**Task to carry out**
Read the records below. Copy each line where the string "index" occurs.

Modification records
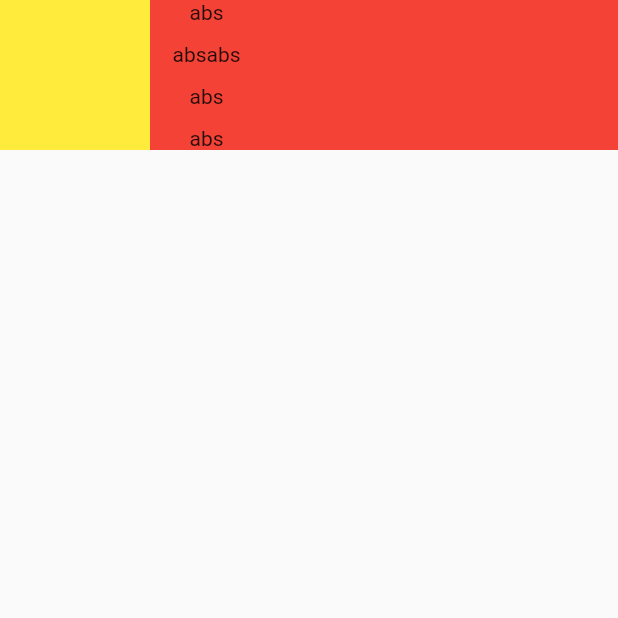
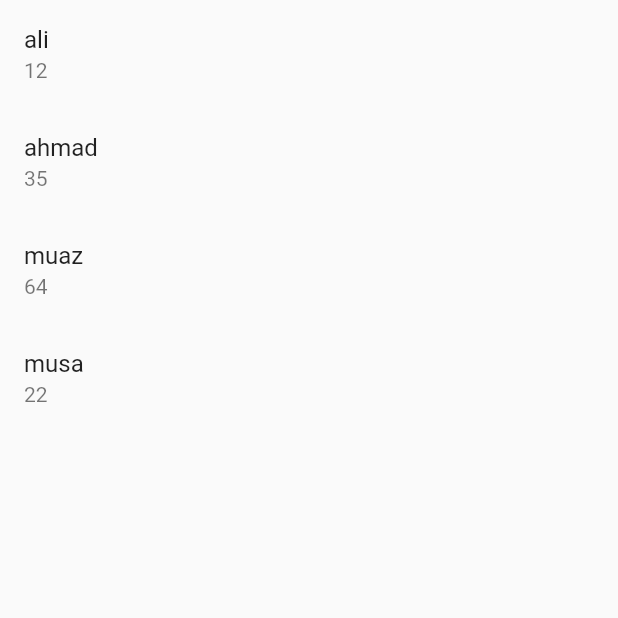
Before and after one commit to AwaisHaleem/Flutter-course-Jawan-Tech-Pakistan, a Flutter app: the screen it shows after launch, on a phone screen of 412 x 824 dp, the top half of it. Run offline on Flutter 3.47's test engine with Material 2 defaults, Android fonts, the phone set to English and light mode, and no system bars.

Commit message:
ListView.builder

```diff
--- a/lib/home.dart
+++ b/lib/home.dart
@@ -6,43 +6,19 @@ class Home extends StatefulWidget {
 }
 
 class _HomeState extends State<Home> {
+  List age = <String>["12", "35", "64", "22"];
+  List names = <String>['ali', 'ahmad', 'muaz', 'musa'];
+
   @override
   Widget build(BuildContext context) {
     return Scaffold(
-      body: ListView(
-        children: [
-          Container(
-            color: Colors.red,
-            height: 100,
-            child: Row(
-              children: [
-                Container(
-                  color: Colors.yellow,
-                  height: 100,
-                  width: 100,
-                ),
-                Padding(
-                  padding: const EdgeInsets.only(left: 15),
-                  child: Column(
-                    mainAxisAlignment: MainAxisAlignment.spaceBetween,
-                    children: [
-                      Text('abs'),
-                      Row(
-                        children: [
-                          Text('abs'),
-                          Text('abs'),
-                        ],
-                      ),
-                      Text('abs'),
-                      Text('abs'),
-                    ],
-                  ),
-                )
-              ],
-            ),
-          )
-        ],
-      ),
-    );
+        body: ListView.builder(
+            itemCount: names.length,
+            itemBuilder: (context, index) {
+              return ListTile(
+                title: Text(names[index]),
+                subtitle: Text(age[index]),
+              );
+            }));
   }
 }
```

**Answer to this exercise**
+            itemBuilder: (context, index) {
+                title: Text(names[index]),
+                subtitle: Text(age[index]),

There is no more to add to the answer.